Just days after the federal government vowed to increase rail safety in Canada, yet another derailment from CN Rail has left authorities scrambling to clean-up liquefied petroleum gas spilled in Alberta.
Officials performed a controlled burn of the tankers, which exploded during the derailment near Gainford. While no injuries were reported, upwards of 100 residents were evacuated from nearby homes until Sunday evening as a precaution.
The October 19, 2013 train derailment is the third in the last month for CN Rail, which narrowly escaped disaster just three days earlier, when one of its trains derailed in Alberta while transporting anhydrous ammonia, an agricultural fertilizer.
That followed the derailment of 17 CN rail cars, some carrying petroleum, ethanol and chemicals, in western Saskatchewan on September 25, 2013.
The federal government’s recent Speech from the Throne noted that the government has already amended the Railway Safety Act since tragedy struck by rail in Lac-Megantic in July 2013, leaving some 47 people dead.
Federal Transport Minister Lisa Raitt’s office issued a statement the day of the latest derailment from CN rail.
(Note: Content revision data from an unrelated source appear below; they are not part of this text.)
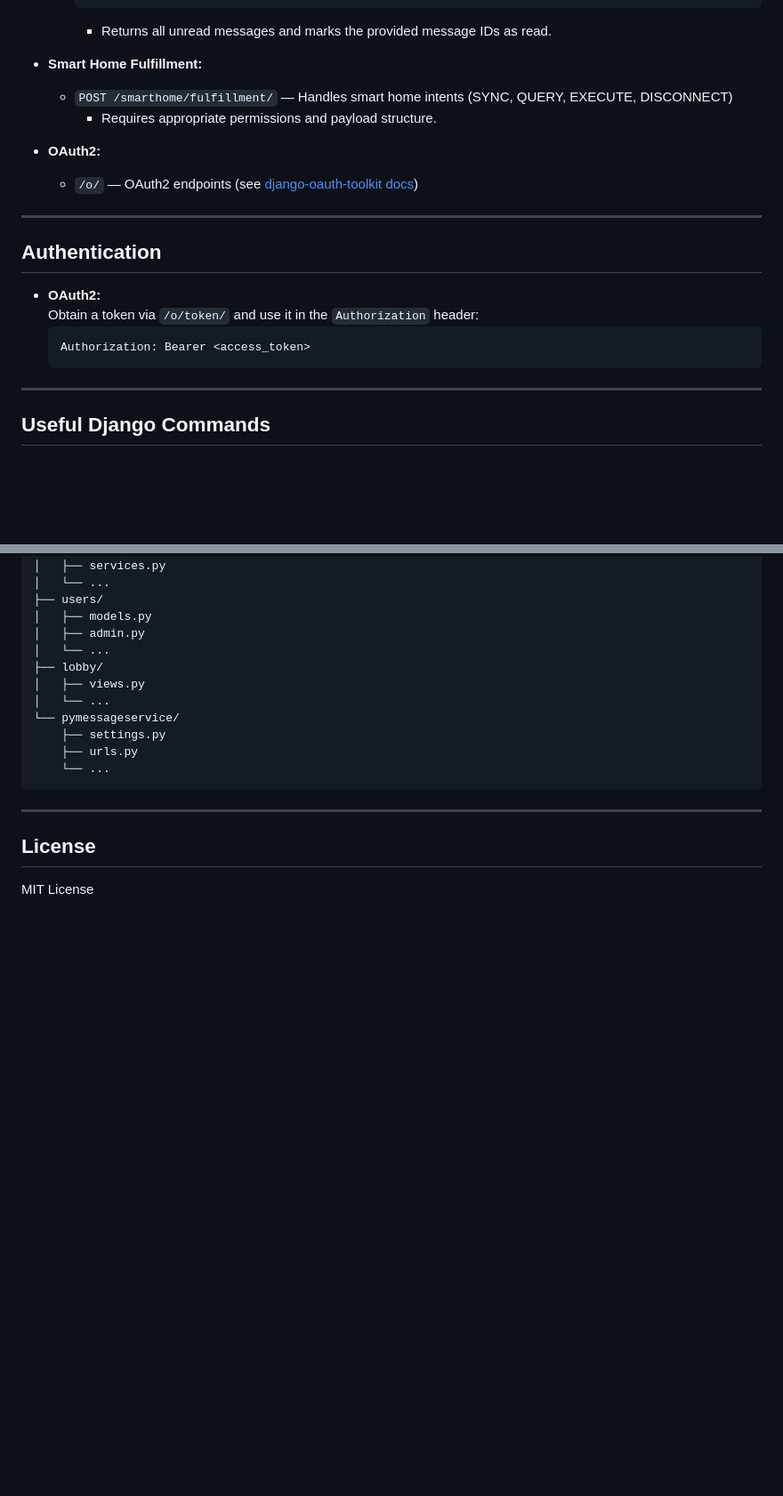
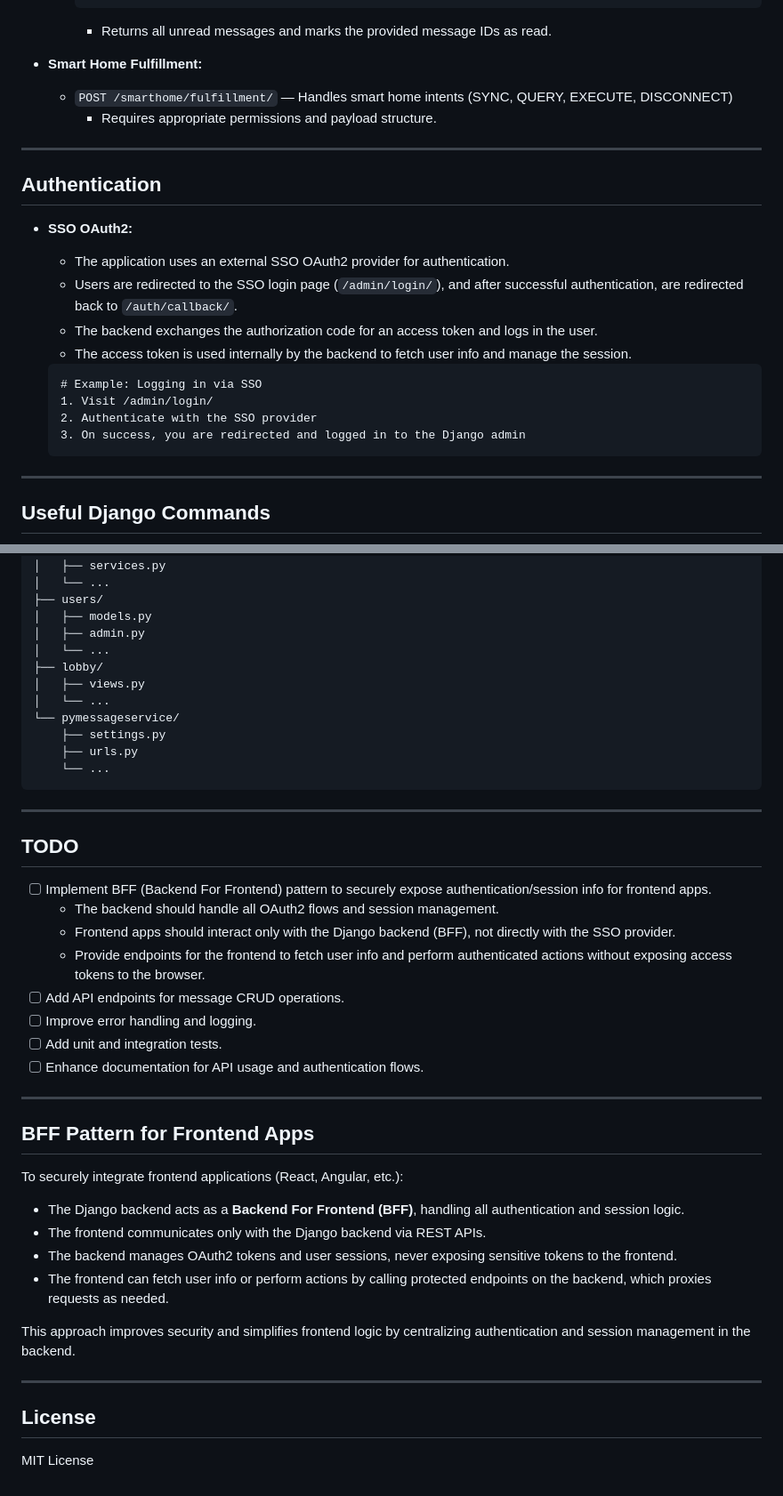
Before and after one commit to ankithsajikumar/pymessageservice, a Markdown page: README.md, 2 parts joined by grey strips. Shown at 89% size. Drawn GitHub-style; blank space fills up the shorter version.

Commit message:
update readme for auth method

````diff
--- a/README.md
+++ b/README.md
@@ -88,17 +88,21 @@ pip freeze > requirements.txt
   - `POST /smarthome/fulfillment/` — Handles smart home intents (SYNC, QUERY, EXECUTE, DISCONNECT)
     - Requires appropriate permissions and payload structure.
 
-- **OAuth2:**
-  - `/o/` — OAuth2 endpoints (see [django-oauth-toolkit docs](https://django-oauth-toolkit.readthedocs.io/en/latest/))
-
 ---
 
 ## Authentication
 
-- **OAuth2:**
-  Obtain a token via `/o/token/` and use it in the `Authorization` header:
+- **SSO OAuth2:**
+  - The application uses an external SSO OAuth2 provider for authentication.
+  - Users are redirected to the SSO login page (`/admin/login/`), and after successful authentication, are redirected back to `/auth/callback/`.
+  - The backend exchanges the authorization code for an access token and logs in the user.
+  - The access token is used internally by the backend to fetch user info and manage the session.
+
   ```
-  Authorization: Bearer <access_token>
+  # Example: Logging in via SSO
+  1. Visit /admin/login/
+  2. Authenticate with the SSO provider
+  3. On success, you are redirected and logged in to the Django admin
   ```
 
 ---
@@ -155,6 +159,32 @@ pymessageservice/
 
 ---
 
+## TODO
+
+- [ ] Implement BFF (Backend For Frontend) pattern to securely expose authentication/session info for frontend apps.
+    - The backend should handle all OAuth2 flows and session management.
+    - Frontend apps should interact only with the Django backend (BFF), not directly with the SSO provider.
+    - Provide endpoints for the frontend to fetch user info and perform authenticated actions without exposing access tokens to the browser.
+- [ ] Add API endpoints for message CRUD operations.
+- [ ] Improve error handling and logging.
+- [ ] Add unit and integration tests.
+- [ ] Enhance documentation for API usage and authentication flows.
+
+---
+
+## BFF Pattern for Frontend Apps
+
+To securely integrate frontend applications (React, Angular, etc.):
+
+- The Django backend acts as a **Backend For Frontend (BFF)**, handling all authentication and session logic.
+- The frontend communicates only with the Django backend via REST APIs.
+- The backend manages OAuth2 tokens and user sessions, never exposing sensitive tokens to the frontend.
+- The frontend can fetch user info or perform actions by calling protected endpoints on the backend, which proxies requests as needed.
+
+This approach improves security and simplifies frontend logic by centralizing authentication and session management in the backend.
+
+---
+
 ## License
 
 MIT License
````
Raitt noted that the government has spent more than $100 million on rail safety and has increased fines for companies that violate safety regulations.
The statement added that Transport Canada is monitoring the situation near Gainsford.
The train was travelling from Edmonton to Vancouver.
Editor's Note: Be sure to check out our Lac-Megantic coverage in the Fall 2013 edition of HazMat Management magazine.